While nearly every Santa Claus-centric movie concerns the potential loss of Christmas, arguably the fear of missing the holiday is most keenly felt in 2020. Netflix’s The Christmas Chronicles (the 2018 film that kicked off this jolly old franchise) indeed tapped into that when it starred two kids learning to believe in Santa, or else; and Chris Columbus’ The Christmas Chronicles 2 strikes at the source of Yuletide cheer again with a plot to destroy Santa’s Village at the North Pole. But what could be the root cause that’s so extreme as to endanger the entire magical foundation of Christmas for the foreseeable future? Apparently, teenage angst.
Kate Pierce (Darby Camp) is a sulky teen spending Christmas 2020 in Cancún—and, clearly, an alternate universe. While there she bemoans the lack of snow and her mom Claire (Kimberly Williams-Paisley) bringing along new boyfriend Bob (Tyrese Gibson, seemingly here only to sing “O Christmas Tree”), plus his son Jack (The Witches’ Jahzir Bruno). It’s not that Kate’s renowned status as a “True Believer” in all things Christmas is in any danger. She’s just in dire need of an attitude adjustment, as she’s broken the cardinal rule from the classic song: You better not pout…

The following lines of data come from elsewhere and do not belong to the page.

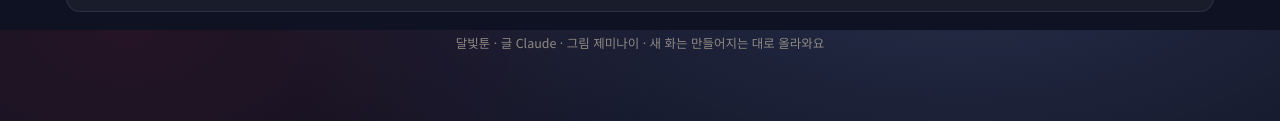
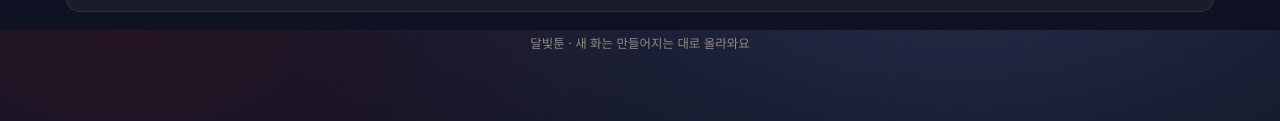
Before and after one commit to kisthestar1-boop/dalbit-toon, a plain HTML site: page index.html in a window 1280 px wide. Shown: the part 1570-1691 px from the top of the page. Drawn offline with Linux system fonts and the light colour scheme; a web font is replaced by a local one.

Commit message:
Add files via upload

```diff
--- a/data.js
+++ b/data.js
@@ -8,7 +8,7 @@ window.TOON={
    "g": "회귀 · 판타지",
    "kind": "연재 중",
    "day": "수요일",
-   "by": "글 Claude · 그림 제미나이",
+   "by": "AI 민성",
    "art": {
     "bg": "radial-gradient(120% 90% at 50% 8%,#6a2222 0%,#1b1426 48%,#090c16 100%)",
     "moon": true,
@@ -63,7 +63,7 @@ window.TOON={
    "g": "영지 · 힐링 판타지",
    "kind": "연재 예정",
    "day": "",
-   "by": "글 Claude · 그림 제미나이",
+   "by": "AI 민성",
    "art": {
     "bg": "radial-gradient(120% 90% at 50% 10%,#F6D9A8 0%,#C98F5C 45%,#4A2E2A 100%)",
     "ic": "🧙‍♀️🌿🏰",
@@ -79,7 +79,7 @@ window.TOON={
    "g": "힐링 · 판타지",
    "kind": "연재 예정",
    "day": "",
-   "by": "글 Claude · 그림 제미나이",
+   "by": "AI 민성",
    "art": {
     "bg": "radial-gradient(120% 90% at 50% 15%,#DDEBF6 0%,#8FB3D1 45%,#2A3A55 100%)",
     "ic": "✉️🧝🌌",
@@ -95,7 +95,7 @@ window.TOON={
    "g": "학원 · 성장 판타지",
    "kind": "연재 예정",
    "day": "",
-   "by": "글 Claude · 그림 제미나이",
+   "by": "AI 민성",
    "art": {
     "bg": "radial-gradient(120% 90% at 50% 10%,#E9DDF8 0%,#A48BD6 45%,#2C2350 100%)",
     "ic": "🪄📚✨",
--- a/index.html
+++ b/index.html
@@ -108,7 +108,7 @@ function card(x){const n=live(x).length;return `<a class="card" href="#s-${x.id}
 function home(tab){const on=S.filter(x=>live(x).length),soon=S.filter(x=>!live(x).length);
  const sec=(tag,small,h,arr)=>arr.length?`<section class="box"><div class="bh"><span class="tag">${tag}</span><div><small>${small}</small><h2>${h}</h2></div></div><div class="shelf">${arr.map(card).join("")}</div></section>`:"";
  const f=on[0];const feat=(tab==="home"&&f)?`<section class="feat"><div class="bgi" style="background-image:url(${f.art.img})"></div><div class="tx"><i>오늘의 달빛툰</i><h2>${esc(f.t)}</h2><p>${esc(f.intro)}</p><div class="go"><a class="btn pr" href="#v-${f.id}-${live(f)[0].no}">1화 보기</a><a class="btn" href="#s-${f.id}">목록</a></div></div><div class="art"><img src="${f.art.img}" alt="${esc(f.t)}"></div></section>`:"";
- return header(tab)+`<main class="wrap">${feat}${tab!=="soon"?sec("NEW","내가 보고 싶어서 만드는 웹툰","최신 만화",on):""}${tab!=="ongoing"?sec("SOON","마녀를 지켜라 · 장송의 프리렌 감성","연재 예정",soon):""}<p class="note">달빛툰 · 글 Claude · 그림 제미나이 · 새 화는 만들어지는 대로 올라와요</p></main>`}
+ return header(tab)+`<main class="wrap">${feat}${tab!=="soon"?sec("NEW","내가 보고 싶어서 만드는 웹툰","최신 만화",on):""}${tab!=="ongoing"?sec("SOON","마녀를 지켜라 · 장송의 프리렌 감성","연재 예정",soon):""}<p class="note">달빛툰 · 새 화는 만들어지는 대로 올라와요</p></main>`}
 function series(id){const x=S.find(s=>s.id===id)||S[0];const L=live(x);
  return header("")+`<main class="wrap"><section class="hero"><div class="big">${cover(x,"big")}</div><div class="info"><h1>${esc(x.t)}</h1><dl><dt>장르</dt><dd>${esc(x.g)}</dd><dt>분류</dt><dd>${esc(x.kind)}${x.day?" · 매주 "+x.day:""}</dd><dt>작가</dt><dd>${esc(x.by)}</dd></dl><div class="intro">${esc(x.intro)}</div>
   <div class="btns"><a class="btn" href="#home">☆ 서재로</a>${L.length?`<a class="btn pr" href="#v-${x.id}-${L[0].no}">처음부터</a>`:`<button class="btn pr" disabled>곧 시작</button>`}</div>${L.some(e=>e.body)?`<div class="scn">📜 시나리오(글) · ${L.filter(e=>e.body).map(e=>`<a href="#t-${x.id}-${e.no}">${e.no}화</a>`).join(" · ")}</div>`:""}</div></section>
```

Unfortunately for stubborn Kate, the same thing that will make her feel better—visiting the North Pole—is exactly what the sequel’s villain Belsnickel (Deadpool 2’s Julian Dennison) needs to literally wage war on Christmas. Teleporting Kate and her adorably neurotic soon-to-be-stepbrother Jack through the aurora borealis allows Dennison’s rogue elf to infiltrate Santa’s Village and steal the Christmas Star, which combines light from the Star of Bethlehem with the energy of the aurora borealis. When the Star is on Santa’s tree, his workshop and village are powered with magic; when it’s gone his village is suddenly visible to the whole world.
Kudos to The Christmas Chronicles for expanding its own internal mythology: Santa’s Village is ur-Christmas cheer, designed like Harry Potter’s Hogsmeade to the nth degree and populated with the Minion-esque elves who aided Santa Claus (Kurt Russell) in the first installment. But the real magical figure is Mrs. Claus (Goldie Hawn), elevated from the typical nagging wife to a sort of witch doctor who heals wounded reindeer and bakes exploding gingerbread cookies. Even Belsnickel, cursed to take on human form when he committed the elven sin of developing an ego, has a knack for clever steampunk-y inventions that somehow fit perfectly within this Christmas-village-come-to-life.
But the story lacks the cohesion of the first movie, which had a relatable throughline in saving Christmas for all the boys and girls on Santa’s list. The sequel, by contrast, feels like an overstuffed stocking: Reindeer/Yule Cat/jackal-coyote-hybrid chase scenes! Toy-making montages! Elves going full Gremlins! Another unnecessary musical sequence! Time travel! Russell and Hawn are clearly having a blast as the ultimate Yuletide power couple, yet none of the plot elements satisfyingly fit together. Worst of all, these flashy interludes distract from an actually solid emotional lesson about how the holidays change as one gets older.
The Christmas Chronicles movies are clearly trying to grow with their audience; Kate remains the POV character, but instead of unrealistically clinging to her earlier naïvete, she’s taken over her older brother Teddy’s (Judah Lewis) role as the cynical teenager. The movie’s conflict, instead of some vague lack of Christmas spirit, concerns those who deliberately reject the holiday for not fitting some narrow, quintessential mold.
Like Kate, the villainous Belsnickel had friction with his surrogate parents, the Clauses, right when he hit the elven equivalent of puberty—the confusion and rejection of which Dennison plays with surprising gravitas. The movie establishes these compelling parallels about the communication breakdowns between teenagers and their parents. But before it can do anything of note with that connection, it pivots back to childish fare, like elves carousing to “Who Let the Dogs Out” or another baffling musical number that reinforces Russell’s confusing hot-Santa vibe while also stalling the plot.
With Columbus at the helm, one might hope that The Christmas Chronicles 2 could conjure some of the brilliant, generation-spanning appeal of his 1990 masterpiece Home Alone. Alas, it won’t be remembered after this year. Yet it might be distracting enough for hyperactive kiddos, and relatable enough for over-it teens, that it can carve a few hours out of the holidays.
In a year when a stay-at-home Thanksgiving and potentially Christmas will look very different from what many people expect and hope, The Christmas Chronicles 2 is like so much escapist candy. Just make sure you stuff your movie queue with the aforementioned Macaulay Culkin classic and a snarkier standard like The Santa Clause to remember the real quality Christmas chronicles.
The Christmas Chronicles 2 is available Nov. 25 on Netflix.